▶ What you should do
Find how many lines of the records hold the string "shown" and reply with only that total.

▶ Data supplied

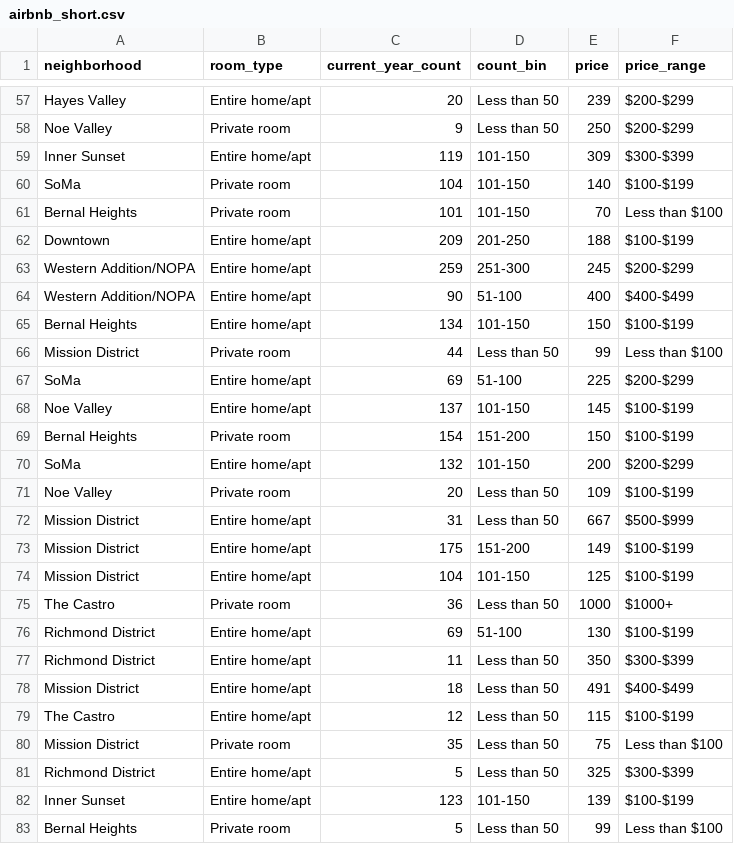
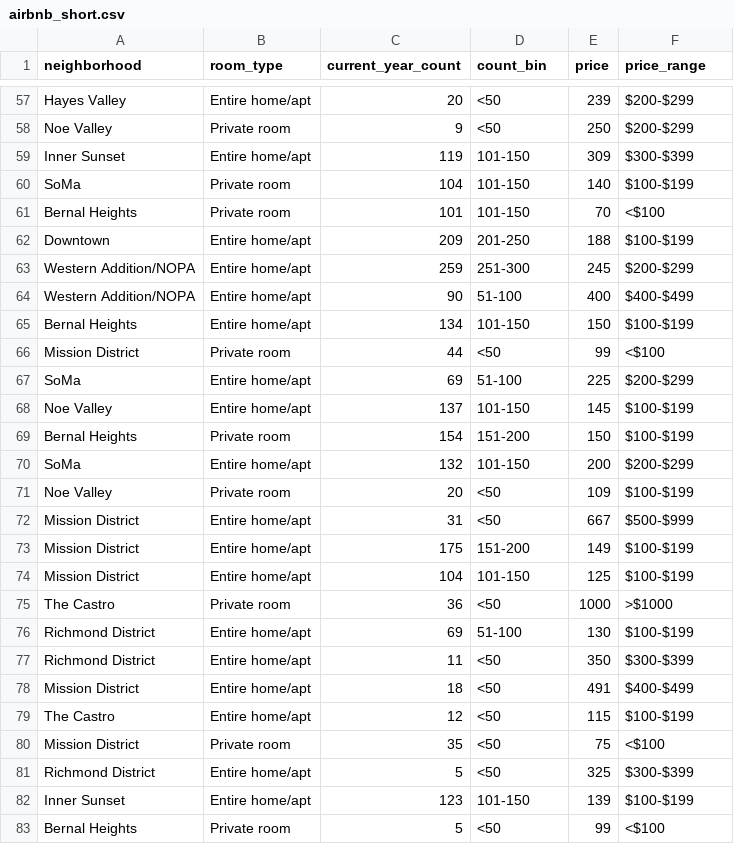
Before and after one commit to sfchronicle/airbnb2016, a CSV file: data/airbnb_short.csv, drawn as a sheet; only a part is shown, gaps mark what is left out; the diff covers the shown part only; the diff names each change by its address in the sheet, - before the commit and + after, or states it on an @@ line.

```diff
--- a/data/airbnb_short.csv
+++ b/data/airbnb_short.csv
-D57:D58 (count_bin): Less than 50
+D57:D58 (count_bin): <50
-F61 (price_range): Less than $100
+F61 (price_range): <$100
-D66 (count_bin): Less than 50
+D66 (count_bin): <50
-F66 (price_range): Less than $100
+F66 (price_range): <$100
-D71:D72 (count_bin): Less than 50
+D71:D72 (count_bin): <50
-D75 (count_bin): Less than 50
+D75 (count_bin): <50
-F75 (price_range): $1000+
+F75 (price_range): >$1000
-D77:D81 (count_bin): Less than 50
+D77:D81 (count_bin): <50
-F80 (price_range): Less than $100
+F80 (price_range): <$100
-D83 (count_bin): Less than 50
+D83 (count_bin): <50
-F83 (price_range): Less than $100
+F83 (price_range): <$100
```
Also changed, not shown: 71 edited cells elsewhere in this file, 3 other files.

▶ Solution to this task
2